Once you have obtained this information, you can go out and buy earrings that are one size larger – keep in mind that when determining in terms of gauge, the smaller the gauge, the larger the opening is. So when you begin using larger earrings to stretch the piercing hole, you will be looking for the gauge number to decrease.
Before you begin the process of inserting the larger earring, make sure you wash your hands, and your earlobe, with warm water and a good quality antibacterial soap, to get rid of germs or harmful bacteria, and to make sure the area is completely clean.
Then, take out your current earring, and proceed to insert the larger gauge earring into your pierced ear. This may take some time, so do not rush yourself, and if you happen to feel pain at any part of the process, stop, and rest a bit before resuming the task at hand. If your ear is hurting, it’s hurting for a reason, so give it a bit of a rest – if you try to relentlessly force the earring through, you may cause your ear to bleed, or develop an infection.
Once the larger earrings are in, you can wear them for as long as it takes for your ears to heal and become completely comfortable with the new size. You will also notice your piercing hole widening slightly. Select a time when your ears are completely normal and free of infection, and then insert a newer pair of earrings that are one size larger than your current size.
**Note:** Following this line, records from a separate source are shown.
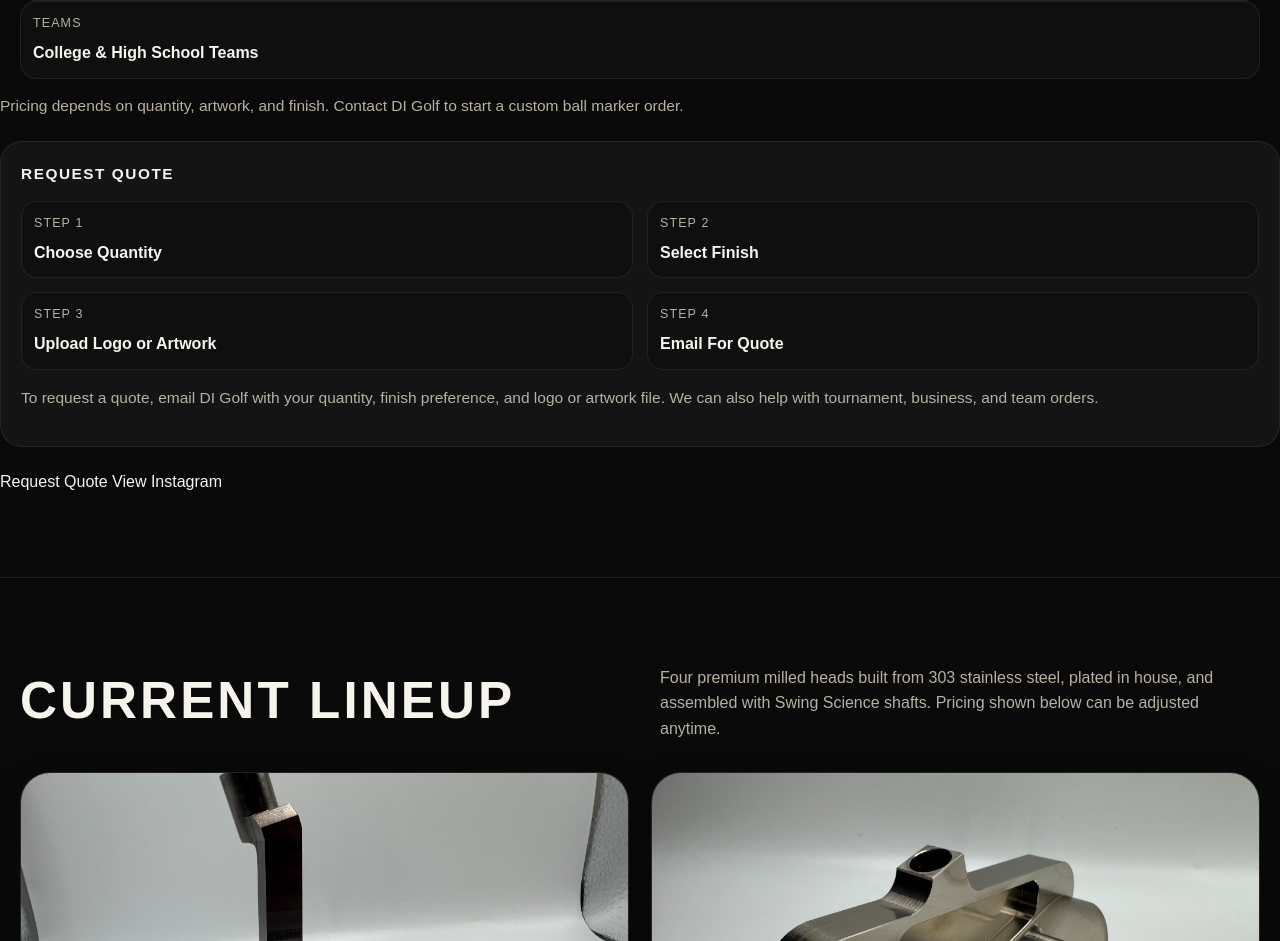
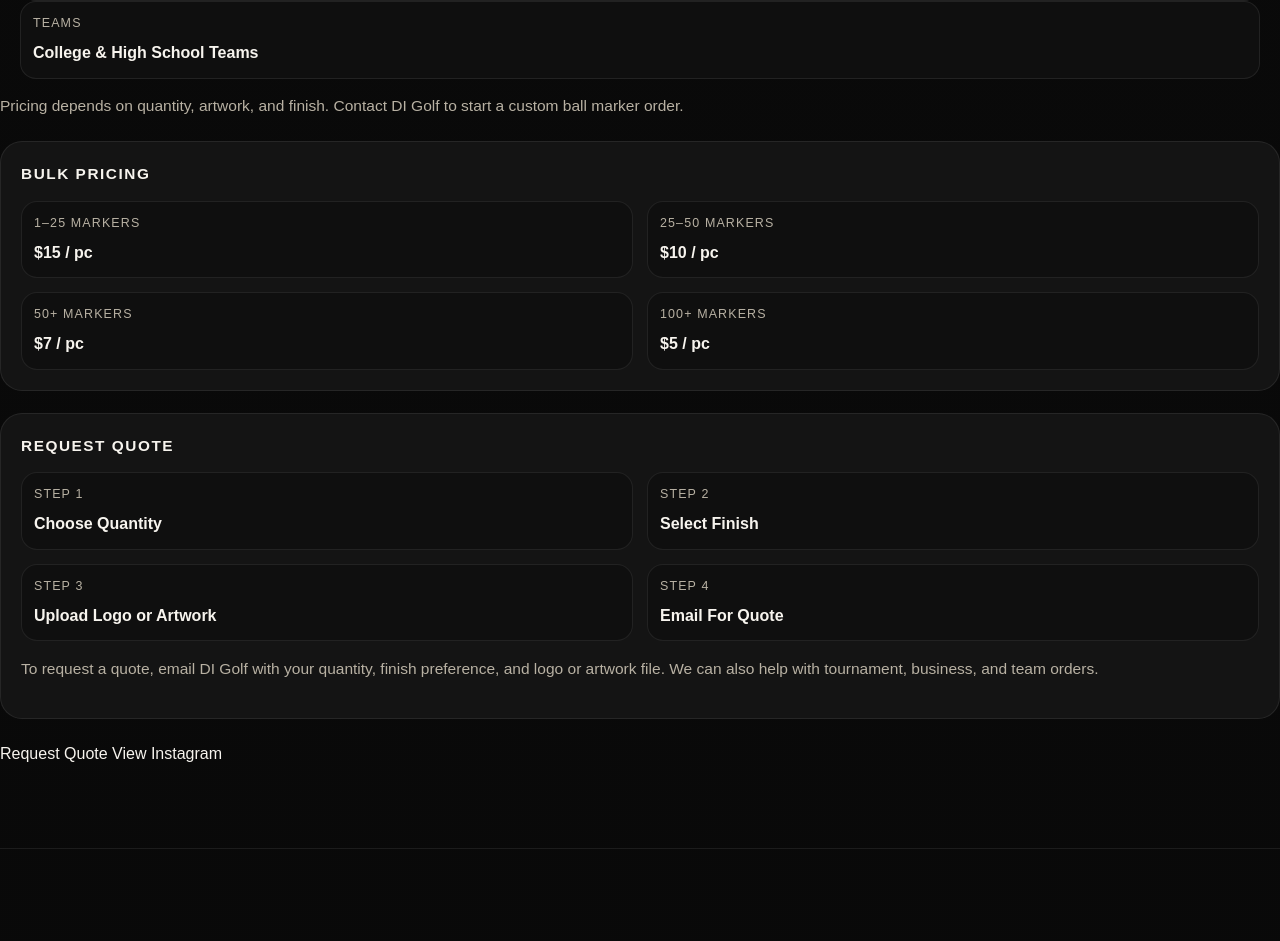
Before and after one commit to DiGolf26/Di-Golf-, a plain HTML site: page index.html in a window 1280 px wide. Shown: the part 5482-6423 px from the top of the page. Drawn offline with Linux system fonts and the light colour scheme.

Commit message:
Update index.html

```diff
--- a/index.html
+++ b/index.html
@@ -708,7 +708,15 @@
             <p class="note">
               Pricing depends on quantity, artwork, and finish. Contact DI Golf to start a custom ball marker order.
             </p>
-
+      <div class="spec-box">
+  <h4>Bulk Pricing</h4>
+  <div class="spec-grid">
+    <div class="spec"><span>1–25 Markers</span><strong>$15 / pc</strong></div>
+    <div class="spec"><span>25–50 Markers</span><strong>$10 / pc</strong></div>
+    <div class="spec"><span>50+ Markers</span><strong>$7 / pc</strong></div>
+    <div class="spec"><span>100+ Markers</span><strong>$5 / pc</strong></div>
+  </div>
+</div>
             <div class="spec-box">
               <h4>Request Quote</h4>
               <div class="spec-grid">
```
Keep increasing the size gradually, until your ears are as stretched as you want them to be. Once they have stretched out a good deal, and you are beginning to feel comfortable with them, you can switch to tapering rings, to speed up the stretching process.